“That’s very kind. If you’re sure we won’t be intruding?” 

“Not at all. It even means I have an extra pair of hands to carry the litter bag!” Sasha joked. “I look forward to it.” 

“Here tomorrow at seven?” Sasha asked. We will be there!” 

Geoff ambled off after a bouncing Ruby, Billy’s new friend.
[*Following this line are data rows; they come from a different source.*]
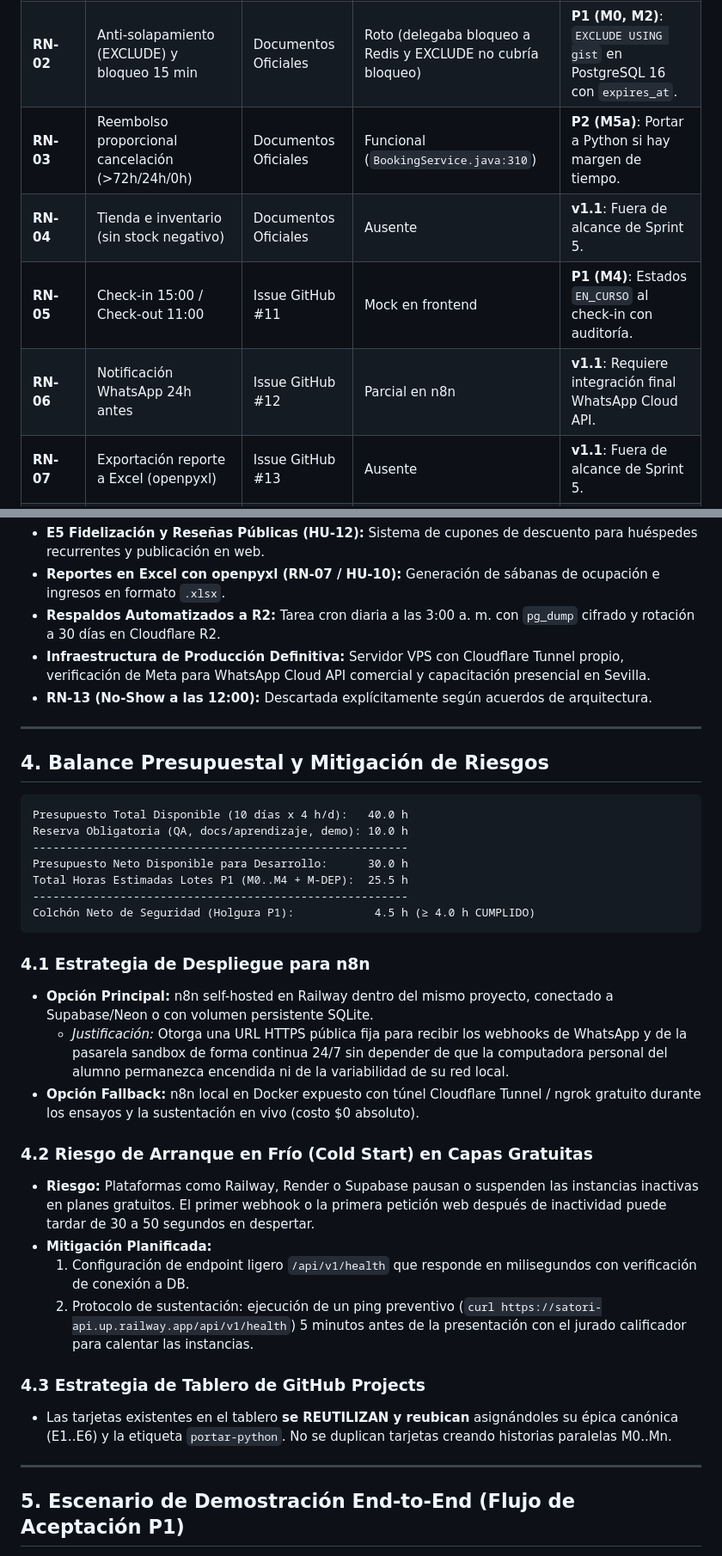
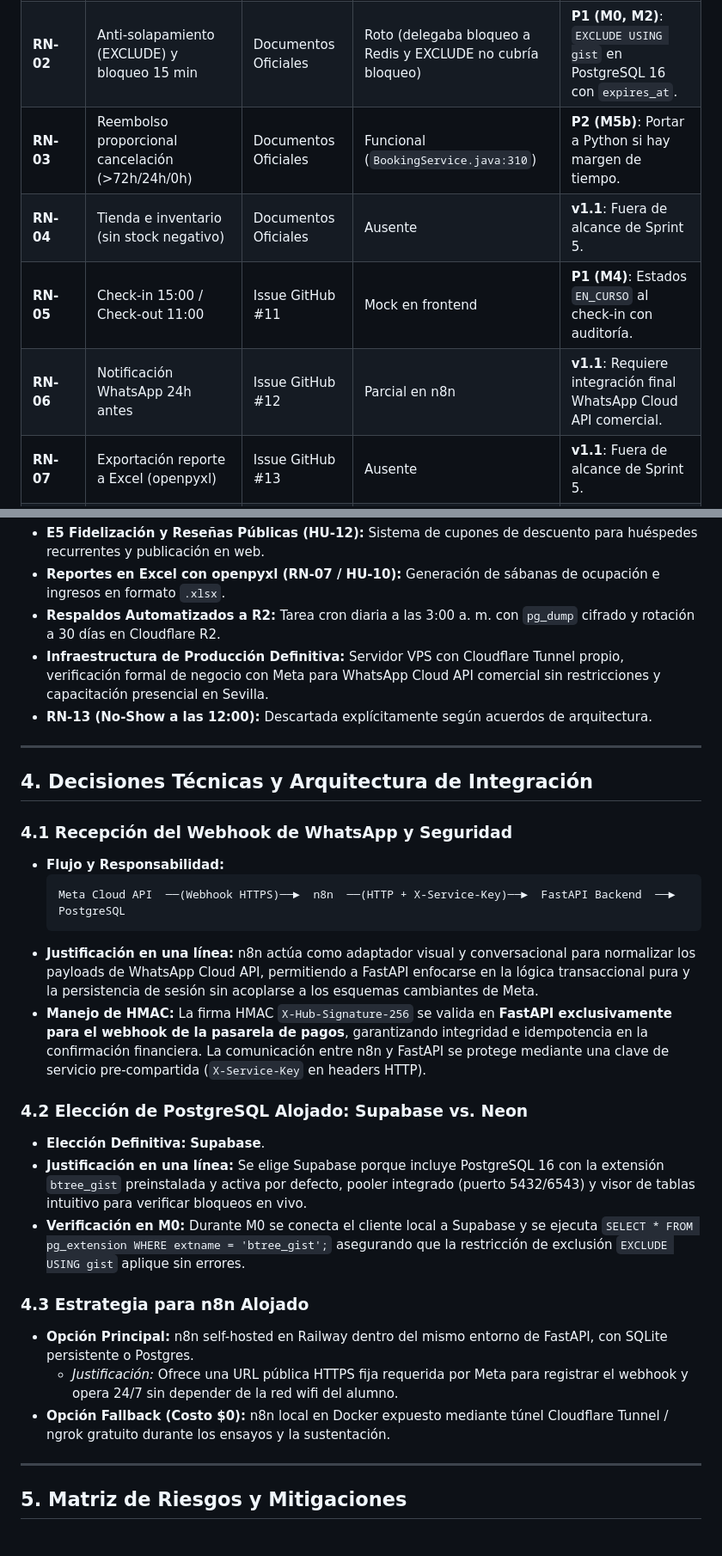
Before and after one commit to JuanJarias/SatoriPMS, a Markdown page: docs/audit/05-plan-migracion.md, 2 parts joined by grey strips. Shown at 86% size. GitHub-like rendering.

Commit message:
docs(plan): incorporar WhatsApp real, Meta Cloud API, capacidad de 48h y plan B de demo

````diff
--- a/docs/audit/05-plan-migracion.md
+++ b/docs/audit/05-plan-migracion.md
@@ -56,10 +56,10 @@ Análisis de llamadas HTTP reales frente a datos simulados (`mockData.ts`):
 | :--- | :--- | :--- | :--- | :--- |
 | **RN-01** | Capacidad y recargo persona adicional | Documentos Oficiales | Parcial (`Booking.java:39`, lógica en service) | **P1 (M2)**: Validar capacidad máx. de 9 habitaciones y recargo. |
 | **RN-02** | Anti-solapamiento (EXCLUDE) y bloqueo 15 min | Documentos Oficiales | Roto (delegaba bloqueo a Redis y EXCLUDE no cubría bloqueo) | **P1 (M0, M2)**: `EXCLUDE USING gist` en PostgreSQL 16 con `expires_at`. |
-| **RN-03** | Reembolso proporcional cancelación (>72h/24h/0h) | Documentos Oficiales | Funcional (`BookingService.java:310`) | **P2 (M5a)**: Portar a Python si hay margen de tiempo. |
+| **RN-03** | Reembolso proporcional cancelación (>72h/24h/0h) | Documentos Oficiales | Funcional (`BookingService.java:310`) | **P2 (M5b)**: Portar a Python si hay margen de tiempo. |
 | **RN-04** | Tienda e inventario (sin stock negativo) | Documentos Oficiales | Ausente | **v1.1**: Fuera de alcance de Sprint 5. |
 | **RN-05** | Check-in 15:00 / Check-out 11:00 | Issue GitHub #11 | Mock en frontend | **P1 (M4)**: Estados `EN_CURSO` al check-in con auditoría. |
-| **RN-06** | Notificación WhatsApp 24h antes | Issue GitHub #12 | Parcial en n8n | **v1.1**: Requiere integración final WhatsApp Cloud API. |
+| **RN-06** | Notificación WhatsApp 24h antes | Issue GitHub #12 | Parcial en n8n | **v1.1**: Requiere integración final WhatsApp Cloud API comercial. |
 | **RN-07** | Exportación reporte a Excel (openpyxl) | Issue GitHub #13 | Ausente | **v1.1**: Fuera de alcance de Sprint 5. |
 | **RN-08** | Factura / Recibo digital | Issue GitHub #14 | Ausente | **v1.1**: Fuera de alcance de Sprint 5. |
 | **RN-09** | Control inventario amenidades | Issue GitHub #15 | Ausente | **v1.1**: Fuera de alcance de Sprint 5. |
@@ -129,38 +134,32 @@ Para garantizar la entrega puntual sin comprometer la demo en vivo, se retiró d
 * **E5 Fidelización y Reseñas Públicas (HU-12):** Sistema de cupones de descuento para huéspedes recurrentes y publicación en web.
 * **Reportes en Excel con openpyxl (RN-07 / HU-10):** Generación de sábanas de ocupación e ingresos en formato `.xlsx`.
 * **Respaldos Automatizados a R2:** Tarea cron diaria a las 3:00 a. m. con `pg_dump` cifrado y rotación a 30 días en Cloudflare R2.
-* **Infraestructura de Producción Definitiva:** Servidor VPS con Cloudflare Tunnel propio, verificación de Meta para WhatsApp Cloud API comercial y capacitación presencial en Sevilla.
+* **Infraestructura de Producción Definitiva:** Servidor VPS con Cloudflare Tunnel propio, verificación formal de negocio con Meta para WhatsApp Cloud API comercial sin restricciones y capacitación presencial en Sevilla.
 * **RN-13 (No-Show a las 12:00):** Descartada explícitamente según acuerdos de arquitectura.
 
 ---
 
-## 4. Balance Presupuestal y Mitigación de Riesgos
+## 4. Decisiones Técnicas y Arquitectura de Integración
 
-```
-Presupuesto Total Disponible (10 días x 4 h/d):   40.0 h
-Reserva Obligatoria (QA, docs/aprendizaje, demo): 10.0 h
---------------------------------------------------------
-Presupuesto Neto Disponible para Desarrollo:      30.0 h
-Total Horas Estimadas Lotes P1 (M0..M4 + M-DEP):  25.5 h
---------------------------------------------------------
-Colchón Neto de Seguridad (Holgura P1):            4.5 h (≥ 4.0 h CUMPLIDO)
-```
+### 4.1 Recepción del Webhook de WhatsApp y Seguridad
+* **Flujo y Responsabilidad:**
+  ```
+  Meta Cloud API  ──(Webhook HTTPS)──►  n8n  ──(HTTP + X-Service-Key)──►  FastAPI Backend  ──►  PostgreSQL
+  ```
+* **Justificación en una línea:** n8n actúa como adaptador visual y conversacional para normalizar los payloads de WhatsApp Cloud API, permitiendo a FastAPI enfocarse en la lógica transaccional pura y la persistencia de sesión sin acoplarse a los esquemas cambiantes de Meta.
+* **Manejo de HMAC:** La firma HMAC `X-Hub-Signature-256` se valida en **FastAPI exclusivamente para el webhook de la pasarela de pagos**, garantizando integridad e idempotencia en la confirmación financiera. La comunicación entre n8n y FastAPI se protege mediante una clave de servicio pre-compartida (`X-Service-Key` en headers HTTP).
 
-### 4.1 Estrategia de Despliegue para n8n
-* **Opción Principal:** n8n self-hosted en Railway dentro del mismo proyecto, conectado a Supabase/Neon o con volumen persistente SQLite.
-  * *Justificación:* Otorga una URL HTTPS pública fija para recibir los webhooks de WhatsApp y de la pasarela sandbox de forma continua 24/7 sin depender de que la computadora personal del alumno permanezca encendida ni de la variabilidad de su red local.
-* **Opción Fallback:** n8n local en Docker expuesto con túnel Cloudflare Tunnel / ngrok gratuito durante los ensayos y la sustentación en vivo (costo $0 absoluto).
+### 4.2 Elección de PostgreSQL Alojado: Supabase vs. Neon
+* **Elección Definitiva:** **Supabase**.
+* **Justificación en una línea:** Se elige Supabase porque incluye PostgreSQL 16 con la extensión `btree_gist` preinstalada y activa por defecto, pooler integrado (puerto 5432/6543) y visor de tablas intuitivo para verificar bloqueos en vivo.
+* **Verificación en M0:** Durante M0 se conecta el cliente local a Supabase y se ejecuta `SELECT * FROM pg_extension WHERE extname = 'btree_gist';` asegurando que la restricción de exclusión `EXCLUDE USING gist` aplique sin errores.
 
-### 4.2 Riesgo de Arranque en Frío (Cold Start) en Capas Gratuitas
-* **Riesgo:** Plataformas como Railway, Render o Supabase pausan o suspenden las instancias inactivas en planes gratuitos. El primer webhook o la primera petición web después de inactividad puede tardar de 30 a 50 segundos en despertar.
-* **Mitigación Planificada:**
-  1. Configuración de endpoint ligero `/api/v1/health` que responde en milisegundos con verificación de conexión a DB.
-  2. Protocolo de sustentación: ejecución de un ping preventivo (`curl https://satori-api.up.railway.app/api/v1/health`) 5 minutos antes de la presentación con el jurado calificador para calentar las instancias.
-
-### 4.3 Estrategia de Tablero de GitHub Projects
-* Las tarjetas existentes en el tablero **se REUTILIZAN y reubican** asignándoles su épica canónica (E1..E6) y la etiqueta `portar-python`. No se duplican tarjetas creando historias paralelas M0..Mn.
+### 4.3 Estrategia para n8n Alojado
+* **Opción Principal:** n8n self-hosted en Railway dentro del mismo entorno de FastAPI, con SQLite persistente o Postgres.
+  * *Justificación:* Ofrece una URL pública HTTPS fija requerida por Meta para registrar el webhook y opera 24/7 sin depender de la red wifi del alumno.
+* **Opción Fallback (Costo $0):** n8n local en Docker expuesto mediante túnel Cloudflare Tunnel / ngrok gratuito durante los ensayos y la sustentación.
 
 ---
 
-## 5. Escenario de Demostración End-to-End (Flujo de Aceptación P1)
+## 5. Matriz de Riesgos y Mitigaciones
 
````
Also changed, not shown: other parts of docs/audit/05-plan-migracion.md (+87 -73 lines).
Sasha watched them go. Maybe Benji’s latest find would also lead to a friendship for her too. 

Published in Issue #25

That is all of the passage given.